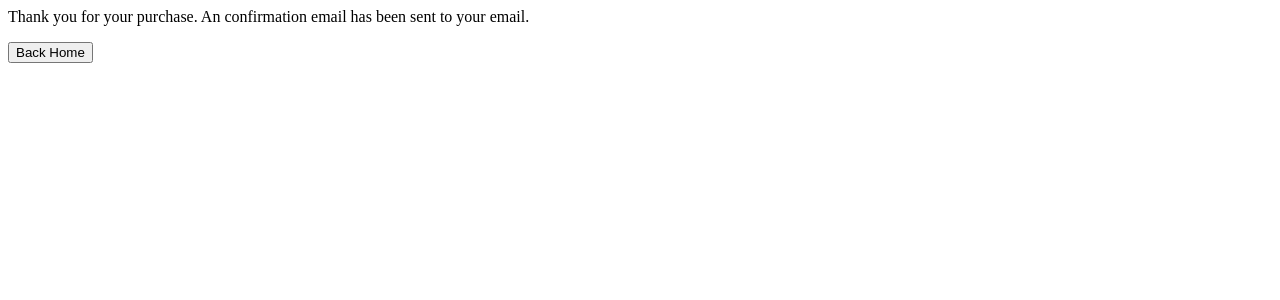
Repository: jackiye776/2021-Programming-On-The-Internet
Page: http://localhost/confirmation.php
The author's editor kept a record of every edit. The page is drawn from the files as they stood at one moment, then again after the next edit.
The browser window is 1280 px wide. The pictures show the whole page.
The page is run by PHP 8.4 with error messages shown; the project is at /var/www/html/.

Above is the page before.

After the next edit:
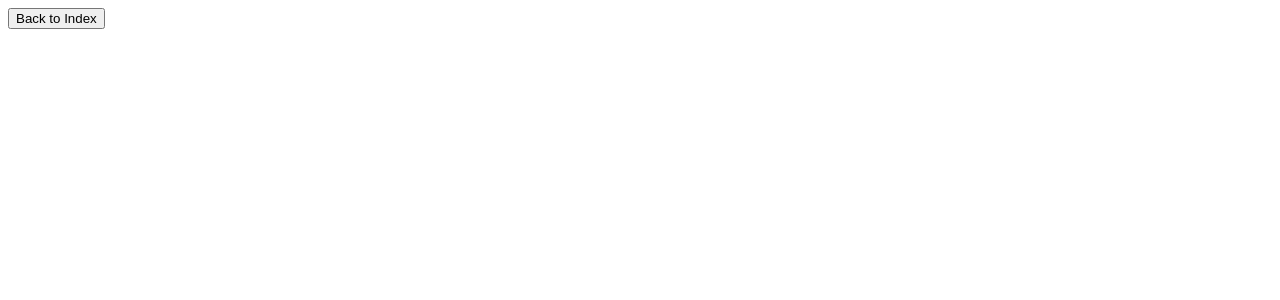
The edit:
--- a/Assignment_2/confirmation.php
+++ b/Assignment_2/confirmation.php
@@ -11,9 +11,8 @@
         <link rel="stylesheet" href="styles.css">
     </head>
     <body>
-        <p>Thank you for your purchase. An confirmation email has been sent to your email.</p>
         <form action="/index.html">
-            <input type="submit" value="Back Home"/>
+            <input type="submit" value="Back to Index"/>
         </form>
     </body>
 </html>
________________________
Work request ▸
Every entry above needs to be duplicated exactly, without its images.

Exercise solution ▸
Repository: jackiye776/2021-Programming-On-The-Internet
Page: http://localhost/confirmation.php
The author's editor kept a record of every edit. The page is drawn from the files as they stood at one moment, then again after the next edit.
The browser window is 1280 px wide. The pictures show the whole page.
The page is run by PHP 8.4 with error messages shown; the project is at /var/www/html/.

Above is the page before.

After the next edit:
The edit:
--- a/Assignment_2/confirmation.php
+++ b/Assignment_2/confirmation.php
@@ -11,9 +11,8 @@
         <link rel="stylesheet" href="styles.css">
     </head>
     <body>
-        <p>Thank you for your purchase. An confirmation email has been sent to your email.</p>
         <form action="/index.html">
-            <input type="submit" value="Back Home"/>
+            <input type="submit" value="Back to Index"/>
         </form>
     </body>
 </html>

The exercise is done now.